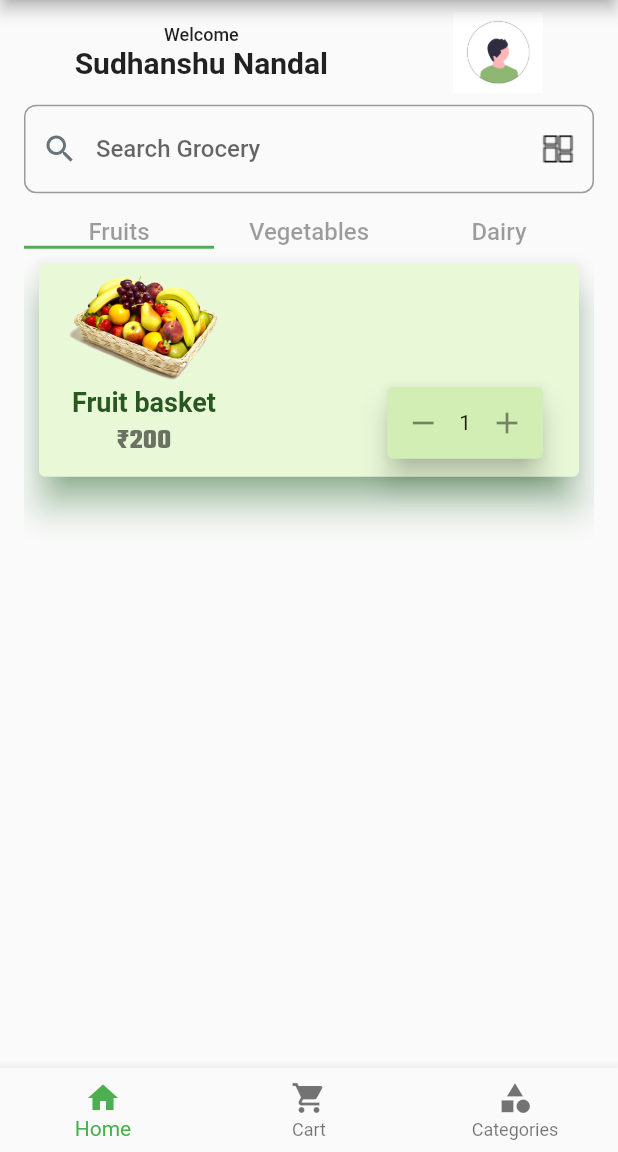
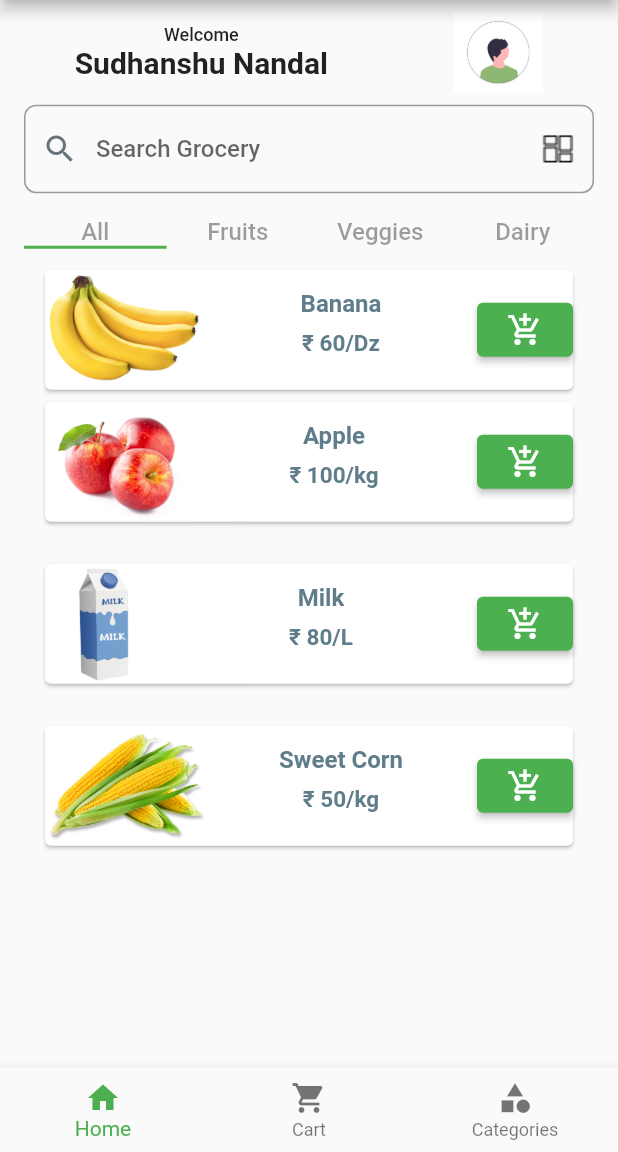
Before and after one commit to asif8585/my_grocery_app, a Flutter app: the screen it shows after launch, on a phone screen of 412 x 824 dp, the part 84-1236 px from its top. Run offline on Flutter 3.47's test engine with Material 2 defaults, Android fonts, the light colour scheme and no system bars; our stand-ins replace google_fonts; Roboto replaces fonts that are missing (Ubuntu).

Commit message:
3rd on 16nov

```diff
--- a/lib/App_Screens/Home_Screen.dart
+++ b/lib/App_Screens/Home_Screen.dart
@@ -1,6 +1,6 @@
 import 'package:flutter/material.dart';
 import 'package:google_fonts/google_fonts.dart';
-import 'package:grocery_app_and_website/App_Screens/TabBars.dart/tab_bar_catagory.dart';
+import 'package:grocery_app_and_website/TabBars.dart/tab_bar_catagory.dart';
 import 'package:grocery_app_and_website/App_Screens/search_grocey.dart';
 
 class Home_screen extends StatelessWidget {
--- a/lib/App_Screens/TabBars.dart/Vegie_tab.dart
+++ /dev/null
@@ -1,16 +0,0 @@
-import 'package:flutter/material.dart';
-
-class vegitable_tab extends StatelessWidget {
-  const vegitable_tab({Key? key}) : super(key: key);
-
-  @override
-  Widget build(BuildContext context) {
-    return Container(
-      child: Center(
-          child: Text(
-        "vegies",
-        style: TextStyle(fontSize: 28),
-      )),
-    );
-  }
-}
--- a/lib/App_Screens/TabBars.dart/dairy_tab.dart
+++ /dev/null
@@ -1,16 +0,0 @@
-import 'package:flutter/material.dart';
-
-class dairy_tab extends StatelessWidget {
-  const dairy_tab({Key? key}) : super(key: key);
-
-  @override
-  Widget build(BuildContext context) {
-    return Container(
-      child: Center(
-          child: Text(
-        "dairy",
-        style: TextStyle(fontSize: 28),
-      )),
-    );
-  }
-}
--- a/lib/App_Screens/navBar/Bottom_NavBar.dart
+++ b/lib/App_Screens/navBar/Bottom_NavBar.dart
@@ -1,8 +1,8 @@
 import 'package:flutter/material.dart';
 import 'package:google_fonts/google_fonts.dart';
 import 'package:grocery_app_and_website/App_Screens/Home_Screen.dart';
-import 'package:grocery_app_and_website/App_Screens/Pages/cart_page.dart';
-import 'package:grocery_app_and_website/App_Screens/Pages/profile_page.dart';
+import 'package:grocery_app_and_website/Pages/cart_page.dart';
+import 'package:grocery_app_and_website/Pages/profile_page.dart';
 
 class Bottom_NavBar extends StatefulWidget {
   Bottom_NavBar({Key? key}) : super(key: key);
--- /dev/null
+++ b/lib/Pages/product_detail_page.dart
@@ -0,0 +1,15 @@
+import 'package:flutter/material.dart';
+
+class Product_Details extends StatefulWidget {
+  Product_Details({Key? key}) : super(key: key);
+
+  @override
+  State<Product_Details> createState() => _Product_DetailsState();
+}
+
+class _Product_DetailsState extends State<Product_Details> {
+  @override
+  Widget build(BuildContext context) {
+    return Container();
+  }
+}
--- a/lib/App_Screens/TabBars.dart/Fruits_Tab.dart
+++ b/lib/TabBars.dart/Cart_Fruits_Tab.dart
@@ -2,14 +2,14 @@ import 'package:flutter/material.dart';
 import 'package:google_fonts/google_fonts.dart';
 import 'package:grocery_app_and_website/App_Screens/3_cart_ka_item_card.dart';
 
-class fruit_tab extends StatefulWidget {
-  const fruit_tab({Key? key}) : super(key: key);
+class cart_fruit_tab extends StatefulWidget {
+  const cart_fruit_tab({Key? key}) : super(key: key);
 
   @override
-  State<fruit_tab> createState() => _fruit_tabState();
+  State<cart_fruit_tab> createState() => _cart_fruit_tabState();
 }
 
-class _fruit_tabState extends State<fruit_tab> {
+class _cart_fruit_tabState extends State<cart_fruit_tab> {
   String item_name_text = "Fruit basket";
 
   String item_price = "₹200";
--- /dev/null
+++ b/lib/TabBars.dart/Vegie_tab.dart
@@ -0,0 +1,53 @@
+import 'package:flutter/material.dart';
+import 'package:google_fonts/google_fonts.dart';
+
+class vegitable_tab extends StatelessWidget {
+  const vegitable_tab({Key? key}) : super(key: key);
+
+  @override
+  Widget build(BuildContext context) {
+    return Padding(
+      padding: const EdgeInsets.all(10.0),
+      child: Column(
+        children: [
+          Card(
+              child: Row(
+            mainAxisAlignment: MainAxisAlignment.spaceBetween,
+            children: [
+              SizedBox(
+                height: 80,
+                child: Image.asset(
+                  "assets/images/corn.png",
+                ),
+              ),
+              Column(
+                children: [
+                  Text(
+                    "Sweet Corn",
+                    style: GoogleFonts.ubuntu(
+                        fontWeight: FontWeight.w600,
+                        color: Colors.blueGrey,
+                        fontSize: 16),
+                  ),
+                  Padding(
+                    padding: const EdgeInsets.all(8.0),
+                    child: Text(
+                      "₹ 50/kg",
+                      style: GoogleFonts.ubuntu(
+                          fontWeight: FontWeight.w700,
+                          color: Colors.blueGrey,
+                          fontSize: 15),
+                    ),
+                  )
+                ],
+              ),
+              ElevatedButton(
+                  onPressed: () {},
+                  child: Icon(Icons.add_shopping_cart_outlined))
+            ],
+          ))
+        ],
+      ),
+    );
+  }
+}
--- /dev/null
+++ b/lib/TabBars.dart/all.dart
@@ -0,0 +1,19 @@
+import 'package:flutter/material.dart';
+import 'package:grocery_app_and_website/TabBars.dart/Vegie_tab.dart';
+import 'package:grocery_app_and_website/TabBars.dart/dairy_tab.dart';
+import 'package:grocery_app_and_website/TabBars.dart/fruit_tab.dart';
+
+class All_catagory extends StatelessWidget {
+  const All_catagory({Key? key}) : super(key: key);
+
+  @override
+  Widget build(BuildContext context) {
+    return Column(
+      children: [
+        fruit_tab(),
+        dairy_tab(),
+        vegitable_tab(),
+      ],
+    );
+  }
+}
--- /dev/null
+++ b/lib/TabBars.dart/dairy_tab.dart
@@ -0,0 +1,53 @@
+import 'package:flutter/material.dart';
+import 'package:google_fonts/google_fonts.dart';
+
+class dairy_tab extends StatelessWidget {
+  const dairy_tab({Key? key}) : super(key: key);
+
+  @override
+  Widget build(BuildContext context) {
+    return Padding(
+      padding: const EdgeInsets.all(10.0),
+      child: Column(
+        children: [
+          Card(
+              child: Row(
+            mainAxisAlignment: MainAxisAlignment.spaceBetween,
+            children: [
+              SizedBox(
+                height: 80,
+                child: Image.asset(
+                  "assets/images/milk.png",
+                ),
+              ),
+              Column(
+                children: [
+                  Text(
+                    "Milk",
+                    style: GoogleFonts.ubuntu(
+                        fontWeight: FontWeight.w600,
+                        color: Colors.blueGrey,
+                        fontSize: 16),
+                  ),
+                  Padding(
+                    padding: const EdgeInsets.all(8.0),
+                    child: Text(
+                      "₹ 80/L",
+                      style: GoogleFonts.ubuntu(
+                          fontWeight: FontWeight.w700,
+                          color: Colors.blueGrey,
+                          fontSize: 15),
+                    ),
+                  )
+                ],
+              ),
+              ElevatedButton(
+                  onPressed: () {},
+                  child: Icon(Icons.add_shopping_cart_outlined))
+            ],
+          ))
+        ],
+      ),
+    );
+  }
+}
--- /dev/null
+++ b/lib/TabBars.dart/fruit_tab.dart
@@ -0,0 +1,92 @@
+import 'package:flutter/material.dart';
+import 'package:google_fonts/google_fonts.dart';
+
+class fruit_tab extends StatelessWidget {
+  const fruit_tab({Key? key}) : super(key: key);
+
+  @override
+  Widget build(BuildContext context) {
+    return Padding(
+      padding: const EdgeInsets.all(10.0),
+      child: Column(
+        children: [
+          Card(
+              child: Row(
+            mainAxisAlignment: MainAxisAlignment.spaceBetween,
+            children: [
+              SizedBox(
+                height: 80,
+                child: Image.asset(
+                  "assets/images/banana.png",
+                ),
+              ),
+              Column(
+                children: [
+                  Text(
+                    "Banana",
+                    style: GoogleFonts.ubuntu(
+                        fontWeight: FontWeight.w600,
+                        color: Colors.blueGrey,
+                        fontSize: 16),
+                  ),
+                  Padding(
+                    padding: const EdgeInsets.all(8.0),
+                    child: Text(
+                      "₹ 60/Dz",
+                      style: GoogleFonts.ubuntu(
+                          fontWeight: FontWeight.w700,
+                          color: Colors.blueGrey,
+                          fontSize: 15),
+                    ),
+                  )
+                ],
+              ),
+              ElevatedButton(
+                  onPressed: () {},
+                  child: Icon(Icons.add_shopping_cart_outlined))
+            ],
+          )),
+
+          //other card
+
+          Card(
+              child: Row(
+            mainAxisAlignment: MainAxisAlignment.spaceBetween,
+            children: [
+              SizedBox(
+                height: 80,
+                child: Image.asset(
+                  "assets/images/apple.png",
+                ),
+              ),
+              Column(
+                children: [
+                  Text(
+                    "Apple",
+                    style: GoogleFonts.ubuntu(
+                        fontWeight: FontWeight.w600,
+                        color: Colors.blueGrey,
+                        fontSize: 16),
+                  ),
+                  Padding(
+                    padding: const EdgeInsets.all(8.0),
+                    child: Text(
+                      "₹ 100/kg",
+                      style: GoogleFonts.ubuntu(
+                          fontWeight: FontWeight.w700,
+                          color: Colors.blueGrey,
+                          fontSize: 15),
+                    ),
+                  )
+                ],
+              ),
+              ElevatedButton(
+                  onPressed: () {},
+                  child: Icon(Icons.add_shopping_cart_outlined))
+            ],
+          ))
+        ],
+      ),
+    );
+  }
+}
--- a/lib/App_Screens/TabBars.dart/tab_bar_catagory.dart
+++ b/lib/TabBars.dart/tab_bar_catagory.dart
@@ -1,8 +1,10 @@
 import 'package:flutter/material.dart';
 import 'package:grocery_app_and_website/App_Screens/Home_Screen.dart';
-import 'package:grocery_app_and_website/App_Screens/TabBars.dart/Fruits_Tab.dart';
-import 'package:grocery_app_and_website/App_Screens/TabBars.dart/Vegie_tab.dart';
-import 'package:grocery_app_and_website/App_Screens/TabBars.dart/dairy_tab.dart';
+import 'package:grocery_app_and_website/TabBars.dart/Cart_Fruits_Tab.dart';
+import 'package:grocery_app_and_website/TabBars.dart/Vegie_tab.dart';
+import 'package:grocery_app_and_website/TabBars.dart/all.dart';
+import 'package:grocery_app_and_website/TabBars.dart/dairy_tab.dart';
+import 'package:grocery_app_and_website/TabBars.dart/fruit_tab.dart';
 
 class Catagory_Tabs extends StatefulWidget {
   const Catagory_Tabs({Key? key}) : super(key: key);
@@ -18,7 +20,7 @@ class _Catagory_TabsState extends State<Catagory_Tabs>
   void initState() {
     // TODO: implement initState
     super.initState();
-    myTabController = TabController(length: 3, vsync: this);
+    myTabController = TabController(length: 4, vsync: this);
   }
 
   @override
@@ -29,16 +31,20 @@ class _Catagory_TabsState extends State<Catagory_Tabs>
         child: Column(
           children: [
             DefaultTabController(
-              length: 3,
+              length: 4,
               child: TabBar(
                 controller: myTabController,
                 tabs: [
+                  Text(
+                    "All",
+                    style: TextStyle(fontSize: 16, color: Colors.black38),
+                  ),
                   Text(
                     "Fruits",
                     style: TextStyle(fontSize: 16, color: Colors.black38),
                   ),
                   Text(
-                    "Vegetables",
+                    "Veggies",
                     style: TextStyle(fontSize: 16, color: Colors.black38),
                   ),
                   Text(
@@ -52,6 +58,7 @@ class _Catagory_TabsState extends State<Catagory_Tabs>
               child: TabBarView(
                 controller: myTabController,
                 children: [
+                  All_catagory(),
                   fruit_tab(),
                   vegitable_tab(),
                   dairy_tab(),
```
Also changed, not shown: assets/images/apple.png (added), assets/images/banana.png (added), assets/images/corn.png (added), assets/images/milk.png (added), lib/Pages/cart_page.dart (renamed from lib/App_Screens/Pages/cart_page.dart), lib/Pages/profile_page.dart (renamed from lib/App_Screens/Pages/profile_page.dart).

§ WHAT IS BEING ASKED:
Whenever the string "StatefulWidget" turns up in a line of the data, copy that line.

§ YOUR RESPONSE:
 class Bottom_NavBar extends StatefulWidget {
+class Product_Details extends StatefulWidget {
-class fruit_tab extends StatefulWidget {
+class cart_fruit_tab extends StatefulWidget {
 class Catagory_Tabs extends StatefulWidget {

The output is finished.